At one time, the ‘c’ word was equivalent to a death sentence. Today, there is lots of good news about cancer and surviving. The five-year survival rates for both men and women have increased for 13 of the most common cancers.
It is a good story that bears re-telling. It is a good story in that those gains in survival have come through research and improved treatment. Survival has increased through earlier detection.
And through support for the Canadian Cancer Society by buying daffodils, or the “Relay for Life” or “Run for the Cure” or “Movember,” we get to step forward to help future patients survive their cancers.
Last week in the Times, Heather Latter wrote the story of the “Snow White and the Survivors” team, which has set a goal of raising $10,000 for the “Relay for Life” that will take place on June 21.
One gnome began its travels at the Times’ office and the other at Gillons’ Insurance. At both businesses, the staffs stepped up and donated far more than the minimum to move the gnomes along.
Other teams also will form for the “Relay for Life”—and each has a personal connection to cancer. As they walk around the track at Fort High, they will reminisce about loved ones or those currently undergoing treatment.
Tears will be shed.

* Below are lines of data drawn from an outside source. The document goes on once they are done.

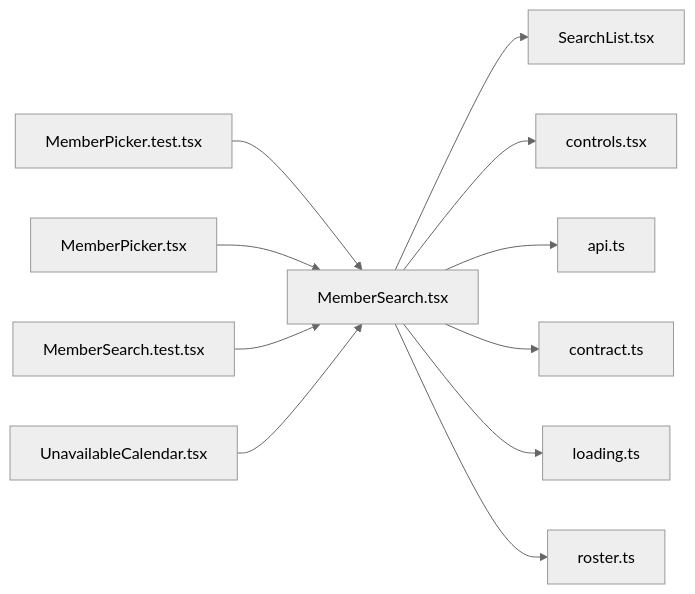
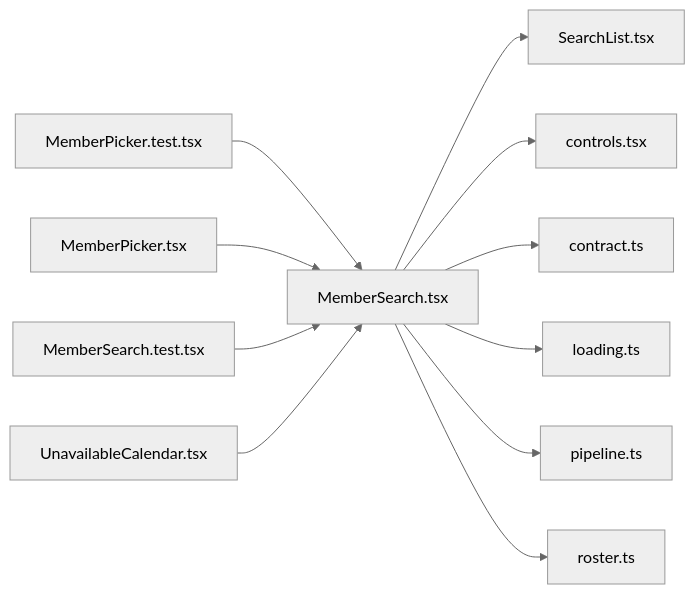
One commit to minkong-dev/Banblit changed the diagram in .cluedoc/graph/frontend/src/components/MemberSearch.md. Above: the diagram before and after it, drawn with Mermaid (neutral theme). The commit also changed other lines of this file and 17 other files, not shown here.

First line of the commit message:
frontend: route board server calls through pipeline and test the upload-then-publish order

````diff
--- a/.cluedoc/graph/frontend/src/components/MemberSearch.md
+++ b/.cluedoc/graph/frontend/src/components/MemberSearch.md
@@ -10,14 +10,14 @@
 ```mermaid
 flowchart LR
   frontend_src_components_MemberSearch["MemberSearch.tsx"]
   frontend_src_components_MemberSearch --> frontend_src_components_SearchList["SearchList.tsx"]
   frontend_src_components_MemberSearch --> frontend_src_components_controls["controls.tsx"]
-  frontend_src_components_MemberSearch --> frontend_src_lib_api["api.ts"]
   frontend_src_components_MemberSearch --> frontend_src_lib_contract["contract.ts"]
   frontend_src_components_MemberSearch --> frontend_src_lib_loading["loading.ts"]
+  frontend_src_components_MemberSearch --> frontend_src_lib_pipeline["pipeline.ts"]
   frontend_src_components_MemberSearch --> frontend_src_lib_roster["roster.ts"]
   frontend_src_components_MemberPicker_test["MemberPicker.test.tsx"] --> frontend_src_components_MemberSearch
   frontend_src_components_MemberPicker["MemberPicker.tsx"] --> frontend_src_components_MemberSearch
   frontend_src_components_MemberSearch_test["MemberSearch.test.tsx"] --> frontend_src_components_MemberSearch
   frontend_src_routes_UnavailableCalendar["UnavailableCalendar.tsx"] --> frontend_src_components_MemberSearch
 ```
````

Laughter will erupt as funny stories are told. It will happen in Rainy River, Fort Frances, and wherever the “Relay for Life” takes place in Canada.
And participants, either supporting teams or being on one, all will feel a little better for helping.
Volunteers also will raise money in the “Run for the Cure” and men will raise money by forgetting to shave come November. Each will be contributing to more successful outcomes.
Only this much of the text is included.